"There's a bunch of folks out there bidding up financial institutions in recent days," says Dan Alpert, managing partner for Westwood Capital. "I guess they ran out of reasonable institutions to bid up so they moved on to Fannie, Freddie, AIG. It makes no sense. It's all a sideshow."

Alpert notes that the mammoth amount of cash on the sidelines looking for richer rewards has given investors a new-found appetite for risk. An ongoing commentary about "green shoots" in the economy, backed by

Federal Reserve

Chairman Ben Bernanke last week, has only helped the rally, but Alpert says "it's due for a correction soon."

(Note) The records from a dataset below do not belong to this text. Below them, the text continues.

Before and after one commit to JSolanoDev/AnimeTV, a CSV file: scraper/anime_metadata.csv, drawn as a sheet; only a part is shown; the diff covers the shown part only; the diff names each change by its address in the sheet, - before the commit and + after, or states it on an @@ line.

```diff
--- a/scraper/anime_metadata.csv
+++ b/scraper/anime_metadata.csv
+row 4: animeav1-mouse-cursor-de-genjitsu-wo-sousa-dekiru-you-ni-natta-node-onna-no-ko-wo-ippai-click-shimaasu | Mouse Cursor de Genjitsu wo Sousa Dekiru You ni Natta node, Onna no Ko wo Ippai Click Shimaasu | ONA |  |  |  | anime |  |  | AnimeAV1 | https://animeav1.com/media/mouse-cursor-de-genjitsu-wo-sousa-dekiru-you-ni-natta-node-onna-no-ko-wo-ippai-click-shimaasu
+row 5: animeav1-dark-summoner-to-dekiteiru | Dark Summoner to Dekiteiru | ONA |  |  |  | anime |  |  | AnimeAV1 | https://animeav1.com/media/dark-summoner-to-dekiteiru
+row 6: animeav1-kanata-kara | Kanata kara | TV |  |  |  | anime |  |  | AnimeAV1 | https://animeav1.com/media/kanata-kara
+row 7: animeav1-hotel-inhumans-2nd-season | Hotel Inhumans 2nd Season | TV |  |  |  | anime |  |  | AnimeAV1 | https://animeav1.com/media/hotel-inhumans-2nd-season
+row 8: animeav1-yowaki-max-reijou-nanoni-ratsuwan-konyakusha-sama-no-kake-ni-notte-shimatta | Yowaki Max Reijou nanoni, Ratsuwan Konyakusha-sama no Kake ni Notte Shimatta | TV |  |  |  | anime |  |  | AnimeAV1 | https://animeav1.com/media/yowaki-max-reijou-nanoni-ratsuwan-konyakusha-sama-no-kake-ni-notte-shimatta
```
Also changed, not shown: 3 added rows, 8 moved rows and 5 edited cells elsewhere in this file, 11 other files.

That correction began to take shape on Friday, but it's unclear where the volatile stocks are headed in the days and weeks to come. Ultimately, many analysts believe that common shareholders of AIG, Fannie and Freddie will be wiped out once the firms are fully restructured and pay back what they can to the government for the massive lifelines they've received.

-- Written by Lauren Tara LaCapra in New York